- **PROBLEM STATEMENT**
Throughout the listing that follows, find each line with the word "request" and copy it.
-------- EXCERPTED RECORDS
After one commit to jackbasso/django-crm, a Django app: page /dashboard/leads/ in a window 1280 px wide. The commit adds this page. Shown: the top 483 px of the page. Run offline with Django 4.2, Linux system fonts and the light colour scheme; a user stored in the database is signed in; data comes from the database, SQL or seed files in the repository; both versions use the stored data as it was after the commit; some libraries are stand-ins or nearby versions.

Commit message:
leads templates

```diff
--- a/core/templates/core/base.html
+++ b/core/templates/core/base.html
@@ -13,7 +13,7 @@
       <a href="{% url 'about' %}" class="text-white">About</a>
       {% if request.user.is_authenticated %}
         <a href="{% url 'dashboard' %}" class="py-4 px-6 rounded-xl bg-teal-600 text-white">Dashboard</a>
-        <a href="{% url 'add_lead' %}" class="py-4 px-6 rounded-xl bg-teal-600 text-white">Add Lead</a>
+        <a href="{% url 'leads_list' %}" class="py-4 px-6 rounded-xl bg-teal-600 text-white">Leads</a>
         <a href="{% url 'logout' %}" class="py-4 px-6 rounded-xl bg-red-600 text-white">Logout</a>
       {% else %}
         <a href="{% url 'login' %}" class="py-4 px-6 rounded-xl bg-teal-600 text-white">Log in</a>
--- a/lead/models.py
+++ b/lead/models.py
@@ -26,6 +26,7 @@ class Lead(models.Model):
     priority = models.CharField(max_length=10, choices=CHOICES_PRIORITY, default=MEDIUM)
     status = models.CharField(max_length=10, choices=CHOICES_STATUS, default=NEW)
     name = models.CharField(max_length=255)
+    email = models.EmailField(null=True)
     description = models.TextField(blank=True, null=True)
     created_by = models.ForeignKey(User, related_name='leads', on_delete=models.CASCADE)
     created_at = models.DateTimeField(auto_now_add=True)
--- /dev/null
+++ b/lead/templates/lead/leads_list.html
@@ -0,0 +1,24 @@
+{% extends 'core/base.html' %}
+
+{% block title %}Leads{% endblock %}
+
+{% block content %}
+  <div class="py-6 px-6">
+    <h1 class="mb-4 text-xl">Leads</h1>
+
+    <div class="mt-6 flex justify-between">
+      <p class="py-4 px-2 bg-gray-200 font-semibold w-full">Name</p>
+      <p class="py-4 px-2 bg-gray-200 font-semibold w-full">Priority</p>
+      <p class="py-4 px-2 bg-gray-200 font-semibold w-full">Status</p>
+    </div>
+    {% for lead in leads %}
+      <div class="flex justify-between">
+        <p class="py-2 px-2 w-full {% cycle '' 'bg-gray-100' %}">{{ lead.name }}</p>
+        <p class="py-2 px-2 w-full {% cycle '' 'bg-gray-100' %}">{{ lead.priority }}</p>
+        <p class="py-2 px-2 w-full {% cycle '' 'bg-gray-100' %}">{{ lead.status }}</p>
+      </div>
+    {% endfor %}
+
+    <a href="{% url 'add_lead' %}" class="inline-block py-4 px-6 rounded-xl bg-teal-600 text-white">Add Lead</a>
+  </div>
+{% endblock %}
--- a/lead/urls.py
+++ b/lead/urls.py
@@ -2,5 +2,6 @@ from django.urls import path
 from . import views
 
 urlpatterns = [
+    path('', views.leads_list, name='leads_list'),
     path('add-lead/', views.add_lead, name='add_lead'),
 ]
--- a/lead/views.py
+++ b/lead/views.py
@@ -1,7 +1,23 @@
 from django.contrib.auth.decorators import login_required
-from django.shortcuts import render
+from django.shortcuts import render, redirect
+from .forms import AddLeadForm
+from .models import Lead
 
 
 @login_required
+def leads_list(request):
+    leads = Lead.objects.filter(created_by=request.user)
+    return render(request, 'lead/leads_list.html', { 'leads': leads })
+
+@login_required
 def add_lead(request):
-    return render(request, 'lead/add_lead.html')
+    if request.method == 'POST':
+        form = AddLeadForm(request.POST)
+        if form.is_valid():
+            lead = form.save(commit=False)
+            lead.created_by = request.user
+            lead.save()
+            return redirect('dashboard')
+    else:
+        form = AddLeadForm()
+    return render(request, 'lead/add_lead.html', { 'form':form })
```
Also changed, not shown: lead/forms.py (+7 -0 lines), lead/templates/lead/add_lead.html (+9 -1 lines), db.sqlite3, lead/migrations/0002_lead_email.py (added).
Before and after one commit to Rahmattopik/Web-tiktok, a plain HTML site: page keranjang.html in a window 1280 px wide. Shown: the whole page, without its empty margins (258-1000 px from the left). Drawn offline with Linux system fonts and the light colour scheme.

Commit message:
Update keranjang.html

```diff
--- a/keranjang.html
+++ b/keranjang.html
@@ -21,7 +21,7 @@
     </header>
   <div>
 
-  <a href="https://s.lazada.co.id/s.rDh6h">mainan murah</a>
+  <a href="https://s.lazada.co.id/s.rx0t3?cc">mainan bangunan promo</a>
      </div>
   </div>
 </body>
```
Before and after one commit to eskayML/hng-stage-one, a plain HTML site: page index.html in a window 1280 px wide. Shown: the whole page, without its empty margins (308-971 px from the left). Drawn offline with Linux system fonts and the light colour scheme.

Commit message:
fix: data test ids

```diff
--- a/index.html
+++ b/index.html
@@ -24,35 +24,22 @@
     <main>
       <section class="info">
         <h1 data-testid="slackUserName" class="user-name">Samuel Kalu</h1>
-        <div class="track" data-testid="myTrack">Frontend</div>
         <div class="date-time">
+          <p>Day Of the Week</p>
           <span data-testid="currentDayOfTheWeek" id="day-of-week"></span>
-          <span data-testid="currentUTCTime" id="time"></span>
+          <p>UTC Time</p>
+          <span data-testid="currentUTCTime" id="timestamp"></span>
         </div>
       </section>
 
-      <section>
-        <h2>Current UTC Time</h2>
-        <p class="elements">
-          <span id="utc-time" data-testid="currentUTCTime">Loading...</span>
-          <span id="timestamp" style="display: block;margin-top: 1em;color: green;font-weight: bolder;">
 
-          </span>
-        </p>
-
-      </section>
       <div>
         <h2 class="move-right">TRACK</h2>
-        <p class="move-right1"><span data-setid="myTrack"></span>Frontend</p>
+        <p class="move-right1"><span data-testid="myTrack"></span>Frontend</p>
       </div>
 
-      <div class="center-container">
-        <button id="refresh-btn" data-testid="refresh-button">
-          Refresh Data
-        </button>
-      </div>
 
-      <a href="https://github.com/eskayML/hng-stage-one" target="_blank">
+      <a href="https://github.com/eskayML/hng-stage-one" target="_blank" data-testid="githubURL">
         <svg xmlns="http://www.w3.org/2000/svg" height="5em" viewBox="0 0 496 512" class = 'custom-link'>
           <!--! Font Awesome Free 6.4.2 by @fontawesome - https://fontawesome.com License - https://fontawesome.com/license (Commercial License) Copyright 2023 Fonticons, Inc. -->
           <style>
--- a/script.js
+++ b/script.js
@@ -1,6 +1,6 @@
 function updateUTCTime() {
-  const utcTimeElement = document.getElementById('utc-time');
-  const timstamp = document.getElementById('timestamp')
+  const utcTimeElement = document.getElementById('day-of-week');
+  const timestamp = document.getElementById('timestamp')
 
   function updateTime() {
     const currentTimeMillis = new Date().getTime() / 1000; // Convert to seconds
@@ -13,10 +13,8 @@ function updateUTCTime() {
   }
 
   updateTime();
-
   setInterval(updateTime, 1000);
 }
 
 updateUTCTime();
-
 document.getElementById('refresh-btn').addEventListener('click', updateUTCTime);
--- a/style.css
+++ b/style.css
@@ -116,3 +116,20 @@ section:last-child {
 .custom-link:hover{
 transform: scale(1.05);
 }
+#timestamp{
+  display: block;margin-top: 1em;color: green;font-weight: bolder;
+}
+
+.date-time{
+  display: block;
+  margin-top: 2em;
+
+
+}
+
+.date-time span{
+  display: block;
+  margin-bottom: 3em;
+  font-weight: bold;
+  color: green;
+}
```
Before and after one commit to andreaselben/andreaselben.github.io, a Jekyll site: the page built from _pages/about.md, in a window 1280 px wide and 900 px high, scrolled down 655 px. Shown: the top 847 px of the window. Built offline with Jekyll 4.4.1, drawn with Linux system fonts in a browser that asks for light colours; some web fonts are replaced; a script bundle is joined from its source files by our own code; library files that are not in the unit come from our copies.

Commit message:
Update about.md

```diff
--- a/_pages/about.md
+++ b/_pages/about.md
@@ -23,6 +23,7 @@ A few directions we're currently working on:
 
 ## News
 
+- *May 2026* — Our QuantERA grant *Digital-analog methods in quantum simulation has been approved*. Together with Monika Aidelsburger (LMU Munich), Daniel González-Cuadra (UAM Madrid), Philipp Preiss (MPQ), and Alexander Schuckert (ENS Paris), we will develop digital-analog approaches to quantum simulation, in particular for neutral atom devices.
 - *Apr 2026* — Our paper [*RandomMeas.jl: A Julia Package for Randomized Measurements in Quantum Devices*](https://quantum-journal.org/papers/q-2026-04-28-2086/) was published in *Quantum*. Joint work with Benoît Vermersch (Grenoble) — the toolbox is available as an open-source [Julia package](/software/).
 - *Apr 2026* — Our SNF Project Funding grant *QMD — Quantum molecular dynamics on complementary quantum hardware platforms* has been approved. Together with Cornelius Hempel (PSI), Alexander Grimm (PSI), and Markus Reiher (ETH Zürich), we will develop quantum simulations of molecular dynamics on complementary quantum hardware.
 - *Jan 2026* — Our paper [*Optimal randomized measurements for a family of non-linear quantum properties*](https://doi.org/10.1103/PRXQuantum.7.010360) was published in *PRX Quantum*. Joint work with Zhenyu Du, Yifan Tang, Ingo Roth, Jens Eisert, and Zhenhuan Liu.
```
----------------
- **RESPONSE BOX**
       {% if request.user.is_authenticated %}
+def leads_list(request):
+    leads = Lead.objects.filter(created_by=request.user)
+    return render(request, 'lead/leads_list.html', { 'leads': leads })
 def add_lead(request):
-    return render(request, 'lead/add_lead.html')
+    if request.method == 'POST':
+        form = AddLeadForm(request.POST)
+            lead.created_by = request.user
+    return render(request, 'lead/add_lead.html', { 'form':form })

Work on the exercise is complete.